By guest editor and contributor Macy Cochran
Patience is key to publication, and after writing a novel, the dreaded editing process is next, calling for the utmost patience. Writing a novel might sound like the difficult and tedious part of publishing, but isn’t editing your work the most time-consuming part?
The editing and revision process is hard on the author and even more trying when beginning the process right after completing your last chapter. All writers need a break from their manuscript, so before taking a nose dive right back into your novel, give yourself a break and allow for time to refresh your creative mind prior to looking upon your manuscript with a pair of fresh eyes.
Some of the best practices for editing your work prior to publication or professional editing can be quick and easy if you take one step at a time.
First, read through your manuscript checking for instances where you might “tell” the action instead of “showing” it. Doing a word search for adverbs that end with “ly” is a perfect place to start. The best way to avoid pesky adverbs is to consider the sentence and create a description the adverb was trying to imply.
All writers face overused words that always make their way into your work. While editing your own piece, start cutting some of those overused words. Though it might seem time consuming, a quick read-through of your book is what will call attention to any sort of redundancy that’s woven within.
Like most authors, we’d like to think our work is a masterpiece that needs no professional editing. The problem is that all authors need editors, and even better––all editors need editors. While you might not catch some awkward phrasing or wordy sentences, an editor is sure to polish those blemishes.

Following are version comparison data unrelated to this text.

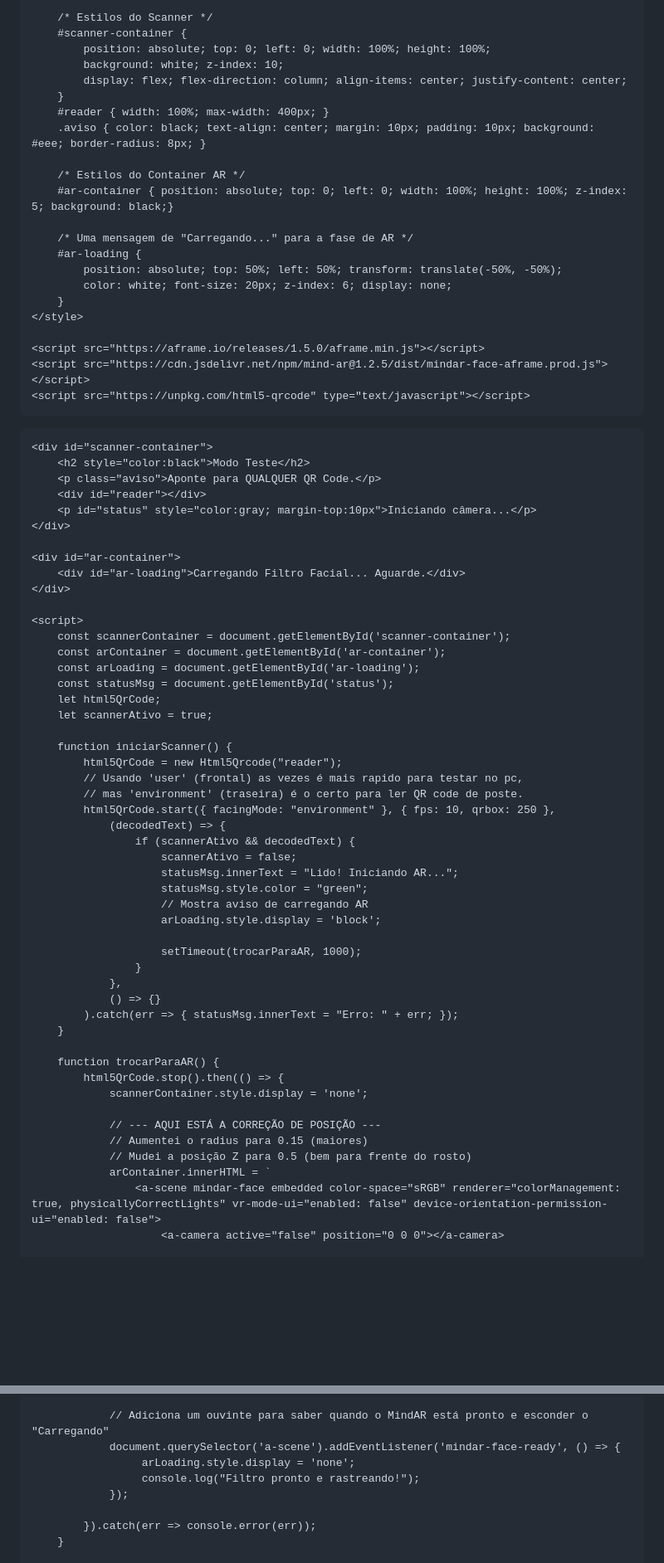
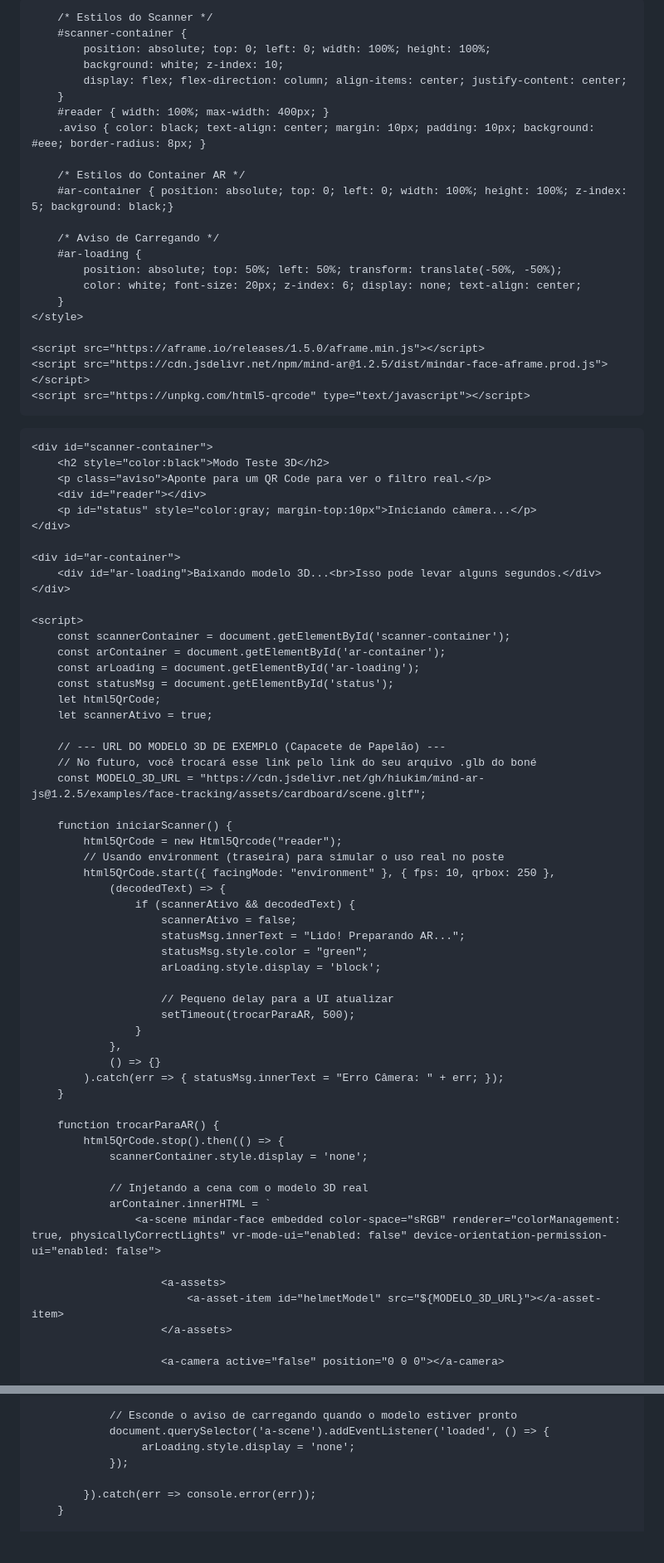
Before and after one commit to dev-cosecurity/teste-ar, a Markdown page: README.md, 2 parts joined by grey strips. Shown: that part at 83% size. GitHub-like rendering; blank space fills up the shorter version.

Commit message:
Update title and loading messages in README

```diff
--- a/README.md
+++ b/README.md
@@ -3,7 +3,7 @@
 <head>
     <meta charset="UTF-8">
     <meta name="viewport" content="width=device-width, initial-scale=1.0">
-    <title>Scanner + Filtro Ajustado</title>
+    <title>Scanner + Filtro 3D Real</title>
     <style>
         body { margin: 0; overflow: hidden; font-family: sans-serif; background: #000; color: white; }
 
@@ -19,10 +19,10 @@
         /* Estilos do Container AR */
         #ar-container { position: absolute; top: 0; left: 0; width: 100%; height: 100%; z-index: 5; background: black;}
 
-        /* Uma mensagem de "Carregando..." para a fase de AR */
+        /* Aviso de Carregando */
         #ar-loading {
             position: absolute; top: 50%; left: 50%; transform: translate(-50%, -50%);
-            color: white; font-size: 20px; z-index: 6; display: none;
+            color: white; font-size: 20px; z-index: 6; display: none; text-align: center;
         }
     </style>
 
@@ -33,14 +33,14 @@
 <body>
 
     <div id="scanner-container">
-        <h2 style="color:black">Modo Teste</h2>
-        <p class="aviso">Aponte para QUALQUER QR Code.</p>
+        <h2 style="color:black">Modo Teste 3D</h2>
+        <p class="aviso">Aponte para um QR Code para ver o filtro real.</p>
         <div id="reader"></div>
         <p id="status" style="color:gray; margin-top:10px">Iniciando câmera...</p>
     </div>
 
     <div id="ar-container">
-        <div id="ar-loading">Carregando Filtro Facial... Aguarde.</div>
+        <div id="ar-loading">Baixando modelo 3D...<br>Isso pode levar alguns segundos.</div>
     </div>
 
     <script>
@@ -51,34 +51,40 @@
         let html5QrCode;
         let scannerAtivo = true;
 
+        // --- URL DO MODELO 3D DE EXEMPLO (Capacete de Papelão) ---
+        // No futuro, você trocará esse link pelo link do seu arquivo .glb do boné
+        const MODELO_3D_URL = "https://cdn.jsdelivr.net/gh/hiukim/mind-ar-js@1.2.5/examples/face-tracking/assets/cardboard/scene.gltf";
+
         function iniciarScanner() {
             html5QrCode = new Html5Qrcode("reader");
-            // Usando 'user' (frontal) as vezes é mais rapido para testar no pc,
-            // mas 'environment' (traseira) é o certo para ler QR code de poste.
+            // Usando environment (traseira) para simular o uso real no poste
             html5QrCode.start({ facingMode: "environment" }, { fps: 10, qrbox: 250 },
                 (decodedText) => {
                     if (scannerAtivo && decodedText) {
                         scannerAtivo = false;
-                        statusMsg.innerText = "Lido! Iniciando AR...";
+                        statusMsg.innerText = "Lido! Preparando AR...";
                         statusMsg.style.color = "green";
-                        // Mostra aviso de carregando AR
                         arLoading.style.display = 'block';
 
-                        setTimeout(trocarParaAR, 1000);
+                        // Pequeno delay para a UI atualizar
+                        setTimeout(trocarParaAR, 500);
                     }
                 },
                 () => {}
-            ).catch(err => { statusMsg.innerText = "Erro: " + err; });
+            ).catch(err => { statusMsg.innerText = "Erro Câmera: " + err; });
         }
 
         function trocarParaAR() {
             html5QrCode.stop().then(() => {
                 scannerContainer.style.display = 'none';
 
-                // --- AQUI ESTÁ A CORREÇÃO DE POSIÇÃO ---
-                // Aumentei o radius para 0.15 (maiores)
-                // Mudei a posição Z para 0.5 (bem para frente do rosto)
+                // Injetando a cena com o modelo 3D real
                 arContainer.innerHTML = `
                     <a-scene mindar-face embedded color-space="sRGB" renderer="colorManagement: true, physicallyCorrectLights" vr-mode-ui="enabled: false" device-orientation-permission-ui="enabled: false">
+
+                        <a-assets>
+                            <a-asset-item id="helmetModel" src="${MODELO_3D_URL}"></a-asset-item>
+                        </a-assets>
+
                         <a-camera active="false" position="0 0 0"></a-camera>
 
@@ -89,10 +94,9 @@
                     </a-scene>
                 `;
 
-                // Adiciona um ouvinte para saber quando o MindAR está pronto e esconder o "Carregando"
-                document.querySelector('a-scene').addEventListener('mindar-face-ready', () => {
+                // Esconde o aviso de carregando quando o modelo estiver pronto
+                document.querySelector('a-scene').addEventListener('loaded', () => {
                      arLoading.style.display = 'none';
-                     console.log("Filtro pronto e rastreando!");
                 });
 
             }).catch(err => console.error(err));
```
Also changed, not shown: other parts of README.md (+2 -3 lines).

Editors can seem intimidating in the beginning because they’re literally hired to find your mistakes. But what might not meet the eye upon first introduction is that working with an editor builds a level of trust. An editor cares for your book as much as you do, and that’s why they chose to work with you.
Working with an editor is often a learning experience.
During the time you’re with an editor, you’ll get a better understanding of what kind of editing you need. While developmental editing clears up plot holes and character development, line editing takes care of general syntax issues where grammatical errors tend to appear. Proofreading is almost always a necessity that gives your manuscript a final review for typos and last-minute details prior to publication.
But if working with an editor right after the completion of your novel feels too soon, online workshop classes are a timeless means of receiving peer feedback from writers and editors alike. Every author’s opinion is valuable and worth considering.
When it comes down to it, editing is likely the most important part of publishing a novel, so track down an editor who’s right for you and your genre and get to work!
Macy Cochran is a freelance editor and writer for the Tryon Daily Bulletin. Learn more about how to work with Macy on her website at ElegantEditingServices.com or by email at firstname.lastname@example.org.
Want to know more about working with editors? Check out a previous blog post about working with professional editors: It's your baby, let it grow!